Data extracted from a collection
--------------------------------------------------

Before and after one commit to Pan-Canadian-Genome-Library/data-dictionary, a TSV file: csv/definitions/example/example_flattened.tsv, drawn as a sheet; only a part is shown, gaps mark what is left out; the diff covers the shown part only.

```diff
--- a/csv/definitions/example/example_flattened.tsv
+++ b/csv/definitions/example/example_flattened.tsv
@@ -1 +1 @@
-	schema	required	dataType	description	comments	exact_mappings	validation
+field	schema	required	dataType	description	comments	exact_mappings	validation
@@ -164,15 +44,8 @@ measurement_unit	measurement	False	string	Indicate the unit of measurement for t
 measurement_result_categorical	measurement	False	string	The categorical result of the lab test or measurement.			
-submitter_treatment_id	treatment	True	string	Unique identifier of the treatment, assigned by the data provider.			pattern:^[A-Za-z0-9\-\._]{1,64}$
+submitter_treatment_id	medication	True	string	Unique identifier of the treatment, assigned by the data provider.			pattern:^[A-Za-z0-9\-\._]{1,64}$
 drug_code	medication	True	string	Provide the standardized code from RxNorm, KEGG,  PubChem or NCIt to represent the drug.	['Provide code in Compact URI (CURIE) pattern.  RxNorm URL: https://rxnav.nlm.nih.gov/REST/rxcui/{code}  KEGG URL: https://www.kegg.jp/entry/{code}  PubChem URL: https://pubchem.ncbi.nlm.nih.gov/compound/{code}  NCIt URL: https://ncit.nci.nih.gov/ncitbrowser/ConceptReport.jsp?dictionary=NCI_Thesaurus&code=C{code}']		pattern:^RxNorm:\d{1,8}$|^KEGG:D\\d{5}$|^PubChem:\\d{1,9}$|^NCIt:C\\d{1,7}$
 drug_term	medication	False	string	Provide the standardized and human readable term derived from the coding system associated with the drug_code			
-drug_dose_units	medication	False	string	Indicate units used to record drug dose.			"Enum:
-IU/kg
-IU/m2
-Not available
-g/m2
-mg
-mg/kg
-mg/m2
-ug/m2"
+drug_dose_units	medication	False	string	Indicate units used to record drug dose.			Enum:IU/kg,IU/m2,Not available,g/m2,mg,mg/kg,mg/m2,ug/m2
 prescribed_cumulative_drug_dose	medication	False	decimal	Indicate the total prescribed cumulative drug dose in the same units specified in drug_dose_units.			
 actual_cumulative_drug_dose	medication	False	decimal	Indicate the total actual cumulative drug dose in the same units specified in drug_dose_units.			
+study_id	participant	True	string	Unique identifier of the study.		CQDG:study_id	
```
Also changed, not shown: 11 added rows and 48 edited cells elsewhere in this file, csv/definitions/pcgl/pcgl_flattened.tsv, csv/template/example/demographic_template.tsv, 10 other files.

--------------------------------------------------

• YOUR TASK: Write out the data once more, word for word.

• PROBLEM SOLUTION:
Before and after one commit to Pan-Canadian-Genome-Library/data-dictionary, a TSV file: csv/definitions/example/example_flattened.tsv, drawn as a sheet; only a part is shown, gaps mark what is left out; the diff covers the shown part only.

```diff
--- a/csv/definitions/example/example_flattened.tsv
+++ b/csv/definitions/example/example_flattened.tsv
@@ -1 +1 @@
-	schema	required	dataType	description	comments	exact_mappings	validation
+field	schema	required	dataType	description	comments	exact_mappings	validation
@@ -164,15 +44,8 @@ measurement_unit	measurement	False	string	Indicate the unit of measurement for t
 measurement_result_categorical	measurement	False	string	The categorical result of the lab test or measurement.			
-submitter_treatment_id	treatment	True	string	Unique identifier of the treatment, assigned by the data provider.			pattern:^[A-Za-z0-9\-\._]{1,64}$
+submitter_treatment_id	medication	True	string	Unique identifier of the treatment, assigned by the data provider.			pattern:^[A-Za-z0-9\-\._]{1,64}$
 drug_code	medication	True	string	Provide the standardized code from RxNorm, KEGG,  PubChem or NCIt to represent the drug.	['Provide code in Compact URI (CURIE) pattern.  RxNorm URL: https://rxnav.nlm.nih.gov/REST/rxcui/{code}  KEGG URL: https://www.kegg.jp/entry/{code}  PubChem URL: https://pubchem.ncbi.nlm.nih.gov/compound/{code}  NCIt URL: https://ncit.nci.nih.gov/ncitbrowser/ConceptReport.jsp?dictionary=NCI_Thesaurus&code=C{code}']		pattern:^RxNorm:\d{1,8}$|^KEGG:D\\d{5}$|^PubChem:\\d{1,9}$|^NCIt:C\\d{1,7}$
 drug_term	medication	False	string	Provide the standardized and human readable term derived from the coding system associated with the drug_code			
-drug_dose_units	medication	False	string	Indicate units used to record drug dose.			"Enum:
-IU/kg
-IU/m2
-Not available
-g/m2
-mg
-mg/kg
-mg/m2
-ug/m2"
+drug_dose_units	medication	False	string	Indicate units used to record drug dose.			Enum:IU/kg,IU/m2,Not available,g/m2,mg,mg/kg,mg/m2,ug/m2
 prescribed_cumulative_drug_dose	medication	False	decimal	Indicate the total prescribed cumulative drug dose in the same units specified in drug_dose_units.			
 actual_cumulative_drug_dose	medication	False	decimal	Indicate the total actual cumulative drug dose in the same units specified in drug_dose_units.			
+study_id	participant	True	string	Unique identifier of the study.		CQDG:study_id	
```
Also changed, not shown: 11 added rows and 48 edited cells elsewhere in this file, csv/definitions/pcgl/pcgl_flattened.tsv, csv/template/example/demographic_template.tsv, 10 other files.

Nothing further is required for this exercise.